Stocks shot up in early trading Tuesday after European markets rallied and corporate bellwether Alcoa predicted stronger demand in 2012.
European markets soared after Fitch Ratings said it will not downgrade France's debt this year. A downgrade for France could scuttle the region's financial rescue efforts. A European bailout fund depends on the sterling credit ratings of France and Germany to borrow at cheap rates. Benchmark indexes in France and Germany gained more than 2 percent.
Alcoa's fourth-quarter revenue exceeded analysts' expectations, raising traders' hopes for strong earnings announcements in the coming weeks. CEO Klaus Kleinfeld predicted late Monday that global aluminum demand will increase 7 percent in 2012. Alcoa's quarterly report marks the unofficial start of U.S. corporate earnings season.
The Dow Jones industrial average rose 107 points, or 0.9 percent, to 12,500 as of 10:10 a.m. Eastern time. The Standard & Poor's 500 index added 15, or 1.2 percent, to 1,295. The Nasdaq composite index gained 34, or 1.3 percent, to 2,710.
The gains were spread across all 10 industry groups in the S&P 500. All but three of the 30 stocks in the Dow increased.
Tiffany & Co. plunged 11 percent, the most in the S&P 500 index. The jewelry retailer cut its forecast for full-year profit and said sales growth weakened in the U.S. and Europe during the holiday season.
The U.S. economy appeared to strengthen in recent weeks. A series of positive reports on hiring, manufacturing and consumer sentiment eased fears that Europe will drag the U.S. into another recession.

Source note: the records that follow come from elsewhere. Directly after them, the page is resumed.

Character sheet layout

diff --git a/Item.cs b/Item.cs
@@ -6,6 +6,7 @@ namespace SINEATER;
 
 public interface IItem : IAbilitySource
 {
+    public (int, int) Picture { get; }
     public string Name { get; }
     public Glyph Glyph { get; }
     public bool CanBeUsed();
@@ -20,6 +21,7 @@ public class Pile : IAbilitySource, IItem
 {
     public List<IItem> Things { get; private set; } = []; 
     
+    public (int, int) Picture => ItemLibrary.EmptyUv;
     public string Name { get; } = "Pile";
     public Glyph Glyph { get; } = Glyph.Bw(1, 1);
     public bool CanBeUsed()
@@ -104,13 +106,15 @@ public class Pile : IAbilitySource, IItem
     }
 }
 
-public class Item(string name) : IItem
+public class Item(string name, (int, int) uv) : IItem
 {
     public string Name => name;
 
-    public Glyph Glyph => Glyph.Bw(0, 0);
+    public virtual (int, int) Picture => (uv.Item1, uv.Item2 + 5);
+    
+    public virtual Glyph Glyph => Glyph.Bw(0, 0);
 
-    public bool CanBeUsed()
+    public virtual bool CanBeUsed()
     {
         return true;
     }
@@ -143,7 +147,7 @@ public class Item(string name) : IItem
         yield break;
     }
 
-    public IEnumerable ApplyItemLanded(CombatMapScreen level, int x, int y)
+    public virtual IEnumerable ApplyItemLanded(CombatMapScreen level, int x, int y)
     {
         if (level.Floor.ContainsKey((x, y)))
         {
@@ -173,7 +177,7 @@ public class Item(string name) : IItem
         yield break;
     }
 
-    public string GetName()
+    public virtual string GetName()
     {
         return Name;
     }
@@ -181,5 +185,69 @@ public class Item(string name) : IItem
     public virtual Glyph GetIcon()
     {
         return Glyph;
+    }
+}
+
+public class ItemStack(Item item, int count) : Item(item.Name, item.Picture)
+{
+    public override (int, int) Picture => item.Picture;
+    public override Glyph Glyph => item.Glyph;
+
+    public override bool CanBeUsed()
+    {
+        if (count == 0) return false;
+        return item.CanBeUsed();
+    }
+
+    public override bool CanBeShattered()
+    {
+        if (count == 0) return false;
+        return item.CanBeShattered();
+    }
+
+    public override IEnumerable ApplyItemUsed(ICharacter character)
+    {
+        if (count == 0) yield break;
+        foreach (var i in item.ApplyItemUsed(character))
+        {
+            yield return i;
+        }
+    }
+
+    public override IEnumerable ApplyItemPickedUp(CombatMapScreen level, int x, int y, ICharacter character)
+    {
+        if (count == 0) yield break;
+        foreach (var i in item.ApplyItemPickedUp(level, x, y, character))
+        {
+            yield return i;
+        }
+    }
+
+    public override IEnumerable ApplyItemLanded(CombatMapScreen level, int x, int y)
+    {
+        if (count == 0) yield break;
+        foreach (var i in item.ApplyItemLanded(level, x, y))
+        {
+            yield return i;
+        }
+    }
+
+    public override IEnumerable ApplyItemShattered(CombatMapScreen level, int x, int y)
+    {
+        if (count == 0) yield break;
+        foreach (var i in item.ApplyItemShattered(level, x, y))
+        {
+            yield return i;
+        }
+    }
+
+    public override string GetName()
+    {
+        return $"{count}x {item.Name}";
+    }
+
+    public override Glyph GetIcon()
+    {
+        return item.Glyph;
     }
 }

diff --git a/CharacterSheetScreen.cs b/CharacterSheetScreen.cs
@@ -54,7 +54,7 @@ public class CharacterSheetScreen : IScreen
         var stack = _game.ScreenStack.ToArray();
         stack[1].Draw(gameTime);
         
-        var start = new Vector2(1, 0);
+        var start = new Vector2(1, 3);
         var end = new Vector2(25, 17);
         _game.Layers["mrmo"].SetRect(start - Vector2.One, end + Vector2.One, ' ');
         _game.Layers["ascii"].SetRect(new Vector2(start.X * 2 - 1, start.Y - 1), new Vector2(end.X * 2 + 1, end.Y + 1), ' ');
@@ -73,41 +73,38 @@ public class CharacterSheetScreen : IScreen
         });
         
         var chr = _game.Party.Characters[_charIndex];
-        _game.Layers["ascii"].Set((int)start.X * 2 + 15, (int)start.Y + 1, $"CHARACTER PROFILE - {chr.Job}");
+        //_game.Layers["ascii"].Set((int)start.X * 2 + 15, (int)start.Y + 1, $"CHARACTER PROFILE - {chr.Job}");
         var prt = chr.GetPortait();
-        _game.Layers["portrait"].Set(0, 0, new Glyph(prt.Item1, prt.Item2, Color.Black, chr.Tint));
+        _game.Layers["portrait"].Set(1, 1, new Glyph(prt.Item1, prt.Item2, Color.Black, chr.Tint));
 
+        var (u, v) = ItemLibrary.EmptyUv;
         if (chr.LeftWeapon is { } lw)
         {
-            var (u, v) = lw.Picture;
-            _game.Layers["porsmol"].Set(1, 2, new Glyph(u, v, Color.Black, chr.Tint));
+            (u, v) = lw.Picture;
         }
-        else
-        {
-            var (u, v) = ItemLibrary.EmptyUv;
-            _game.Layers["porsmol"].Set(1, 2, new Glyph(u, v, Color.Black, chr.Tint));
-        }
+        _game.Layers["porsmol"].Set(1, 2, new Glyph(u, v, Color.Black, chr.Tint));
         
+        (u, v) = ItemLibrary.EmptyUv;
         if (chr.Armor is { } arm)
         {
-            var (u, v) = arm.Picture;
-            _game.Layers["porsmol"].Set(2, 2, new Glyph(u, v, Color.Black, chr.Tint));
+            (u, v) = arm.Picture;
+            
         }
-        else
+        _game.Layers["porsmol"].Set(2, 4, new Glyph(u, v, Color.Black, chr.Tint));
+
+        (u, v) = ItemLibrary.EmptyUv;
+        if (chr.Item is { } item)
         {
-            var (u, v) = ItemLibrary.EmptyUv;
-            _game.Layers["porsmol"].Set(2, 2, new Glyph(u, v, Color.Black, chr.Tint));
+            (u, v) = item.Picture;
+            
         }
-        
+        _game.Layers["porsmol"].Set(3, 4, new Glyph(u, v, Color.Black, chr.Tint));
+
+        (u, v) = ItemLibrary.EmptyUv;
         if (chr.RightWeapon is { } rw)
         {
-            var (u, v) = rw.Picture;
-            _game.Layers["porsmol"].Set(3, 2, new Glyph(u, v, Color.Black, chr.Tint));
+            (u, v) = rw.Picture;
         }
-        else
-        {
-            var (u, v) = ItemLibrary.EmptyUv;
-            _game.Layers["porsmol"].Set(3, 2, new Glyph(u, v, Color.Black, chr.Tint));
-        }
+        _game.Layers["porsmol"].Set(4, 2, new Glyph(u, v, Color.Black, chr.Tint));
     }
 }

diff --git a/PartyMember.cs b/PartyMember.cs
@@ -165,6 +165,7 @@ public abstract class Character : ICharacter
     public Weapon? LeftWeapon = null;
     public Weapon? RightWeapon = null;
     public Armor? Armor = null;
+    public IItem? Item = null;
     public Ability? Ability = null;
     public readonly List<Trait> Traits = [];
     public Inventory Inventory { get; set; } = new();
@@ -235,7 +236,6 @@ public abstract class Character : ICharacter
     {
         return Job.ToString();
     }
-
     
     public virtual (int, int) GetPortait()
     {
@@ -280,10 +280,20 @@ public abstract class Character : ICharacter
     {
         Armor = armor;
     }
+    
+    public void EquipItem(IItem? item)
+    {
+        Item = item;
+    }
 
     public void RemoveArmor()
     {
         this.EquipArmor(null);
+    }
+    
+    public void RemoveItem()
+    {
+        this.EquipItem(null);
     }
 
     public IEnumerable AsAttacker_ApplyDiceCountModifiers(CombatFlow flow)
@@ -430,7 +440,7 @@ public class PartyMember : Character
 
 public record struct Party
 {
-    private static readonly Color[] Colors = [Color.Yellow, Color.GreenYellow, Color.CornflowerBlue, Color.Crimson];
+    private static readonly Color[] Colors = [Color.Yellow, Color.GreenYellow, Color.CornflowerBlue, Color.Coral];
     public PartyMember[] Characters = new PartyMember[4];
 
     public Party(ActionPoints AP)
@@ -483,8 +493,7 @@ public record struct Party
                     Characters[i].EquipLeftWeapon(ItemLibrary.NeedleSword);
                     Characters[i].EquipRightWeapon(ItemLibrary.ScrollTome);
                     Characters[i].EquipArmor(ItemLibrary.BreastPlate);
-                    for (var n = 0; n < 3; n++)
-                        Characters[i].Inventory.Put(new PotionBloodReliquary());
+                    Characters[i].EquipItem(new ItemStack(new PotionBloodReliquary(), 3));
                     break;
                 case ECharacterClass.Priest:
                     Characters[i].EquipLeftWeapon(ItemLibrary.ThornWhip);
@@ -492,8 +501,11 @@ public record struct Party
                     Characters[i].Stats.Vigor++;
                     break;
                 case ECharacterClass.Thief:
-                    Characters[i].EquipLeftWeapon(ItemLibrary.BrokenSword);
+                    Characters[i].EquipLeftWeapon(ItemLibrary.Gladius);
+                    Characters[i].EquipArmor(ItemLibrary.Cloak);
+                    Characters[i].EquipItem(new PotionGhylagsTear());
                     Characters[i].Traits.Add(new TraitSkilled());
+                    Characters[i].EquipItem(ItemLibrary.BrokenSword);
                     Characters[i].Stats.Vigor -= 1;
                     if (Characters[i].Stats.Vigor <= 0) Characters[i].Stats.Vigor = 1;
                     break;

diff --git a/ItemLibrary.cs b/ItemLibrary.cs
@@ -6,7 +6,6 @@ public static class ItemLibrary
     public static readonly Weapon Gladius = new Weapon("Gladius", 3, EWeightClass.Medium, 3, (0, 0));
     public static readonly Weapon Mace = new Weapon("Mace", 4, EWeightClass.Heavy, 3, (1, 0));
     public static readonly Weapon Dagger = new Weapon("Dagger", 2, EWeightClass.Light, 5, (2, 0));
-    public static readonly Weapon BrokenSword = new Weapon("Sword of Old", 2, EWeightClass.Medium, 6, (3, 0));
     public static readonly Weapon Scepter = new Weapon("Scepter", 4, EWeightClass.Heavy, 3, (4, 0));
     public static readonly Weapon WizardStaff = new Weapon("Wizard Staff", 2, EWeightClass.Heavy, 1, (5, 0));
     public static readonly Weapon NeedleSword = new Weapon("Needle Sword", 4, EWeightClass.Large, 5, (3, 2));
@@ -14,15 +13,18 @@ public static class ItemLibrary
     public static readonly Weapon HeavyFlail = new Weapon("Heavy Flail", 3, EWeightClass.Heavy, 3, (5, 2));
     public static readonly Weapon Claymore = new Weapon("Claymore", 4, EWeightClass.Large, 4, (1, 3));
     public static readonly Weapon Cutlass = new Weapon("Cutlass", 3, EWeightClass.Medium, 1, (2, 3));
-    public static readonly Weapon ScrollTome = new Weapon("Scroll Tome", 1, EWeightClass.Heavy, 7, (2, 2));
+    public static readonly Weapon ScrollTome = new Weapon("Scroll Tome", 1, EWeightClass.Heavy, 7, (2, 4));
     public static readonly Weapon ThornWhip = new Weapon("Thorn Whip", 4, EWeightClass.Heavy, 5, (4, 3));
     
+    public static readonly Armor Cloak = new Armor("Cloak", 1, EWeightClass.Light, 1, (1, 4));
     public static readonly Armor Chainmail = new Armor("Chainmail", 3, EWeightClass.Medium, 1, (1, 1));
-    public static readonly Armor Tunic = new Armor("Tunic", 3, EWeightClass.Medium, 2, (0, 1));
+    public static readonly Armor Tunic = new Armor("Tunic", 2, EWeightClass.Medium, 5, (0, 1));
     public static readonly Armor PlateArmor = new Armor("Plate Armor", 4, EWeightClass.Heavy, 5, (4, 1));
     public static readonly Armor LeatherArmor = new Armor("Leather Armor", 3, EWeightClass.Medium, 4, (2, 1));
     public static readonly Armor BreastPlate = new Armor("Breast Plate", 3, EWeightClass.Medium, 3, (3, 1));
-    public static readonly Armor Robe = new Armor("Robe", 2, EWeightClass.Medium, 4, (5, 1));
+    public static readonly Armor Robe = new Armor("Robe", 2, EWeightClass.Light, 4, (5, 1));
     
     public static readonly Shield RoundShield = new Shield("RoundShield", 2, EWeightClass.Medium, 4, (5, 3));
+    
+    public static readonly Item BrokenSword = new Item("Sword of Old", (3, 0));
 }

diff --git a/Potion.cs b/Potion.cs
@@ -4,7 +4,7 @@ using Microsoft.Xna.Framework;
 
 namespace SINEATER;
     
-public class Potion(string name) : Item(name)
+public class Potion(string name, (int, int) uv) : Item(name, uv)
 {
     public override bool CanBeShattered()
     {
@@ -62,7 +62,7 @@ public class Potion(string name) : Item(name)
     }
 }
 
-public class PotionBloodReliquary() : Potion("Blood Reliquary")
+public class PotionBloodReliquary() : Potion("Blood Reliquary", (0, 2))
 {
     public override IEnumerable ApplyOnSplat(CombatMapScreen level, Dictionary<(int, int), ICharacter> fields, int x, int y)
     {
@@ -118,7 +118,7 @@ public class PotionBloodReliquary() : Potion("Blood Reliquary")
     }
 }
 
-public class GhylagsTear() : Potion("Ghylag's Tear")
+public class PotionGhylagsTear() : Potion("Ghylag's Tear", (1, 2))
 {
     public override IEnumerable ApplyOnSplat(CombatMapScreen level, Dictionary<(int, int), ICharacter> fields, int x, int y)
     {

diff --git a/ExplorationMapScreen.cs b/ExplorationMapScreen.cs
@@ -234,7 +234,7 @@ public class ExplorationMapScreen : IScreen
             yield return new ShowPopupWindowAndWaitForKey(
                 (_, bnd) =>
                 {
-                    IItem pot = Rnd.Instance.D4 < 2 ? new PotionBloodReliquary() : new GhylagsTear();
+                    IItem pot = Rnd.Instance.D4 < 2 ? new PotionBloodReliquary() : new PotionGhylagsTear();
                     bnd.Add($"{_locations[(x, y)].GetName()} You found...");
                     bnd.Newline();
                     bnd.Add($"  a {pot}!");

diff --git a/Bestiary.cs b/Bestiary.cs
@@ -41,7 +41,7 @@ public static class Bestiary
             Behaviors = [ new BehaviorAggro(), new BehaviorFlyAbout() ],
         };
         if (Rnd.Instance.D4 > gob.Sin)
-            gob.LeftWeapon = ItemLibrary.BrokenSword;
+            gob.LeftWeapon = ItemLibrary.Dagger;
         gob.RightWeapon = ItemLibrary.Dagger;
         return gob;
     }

Traders hope the brighter outlook will boost corporate earnings results, which are due to be announced over the next few weeks. As the job market improves and consumers grow more willing to spend, companies might enjoy stronger consumer demand. Household spending is a crucial motor of economic growth.
Dutch electronics giant Royal Philips Electronics NV kicked off corporate Europe's earnings season by warning that its fourth-quarter profit was worse than expected due to a weak European market.
Asian markets closed modestly higher thanks to improving economic data out of the U.S. The optimism was tempered by news that China's import growth decelerated sharply in December. It was the latest signal that the world's second-largest economy is cooling off.
Among companies making big moves:
— Cirrus Logic Inc., which makes audio chips, jumped 14 percent. The company said it expects to report a 28 percent gain in revenue for the final three months of the year, well above its previous forecast and analysts' expectations.
— Emulex Corp. jumped 7 percent after raising its quarterly earnings forecast. The data-storage and networking company said it had recovered more quickly than expected from supply problems related to massive flooding in Thailand.
— WebMD Health Corp. plunged 30 percent. The healthcare information website said it has given up looking for a buyer, its CEO Wayne T. Gattinella has resigned, and it expects earnings to drop this year. WebMD provides health and benefits information to employees at 121 companies and health plans.
Follow Daniel Wagner at www.twitter.com/wagnerreports .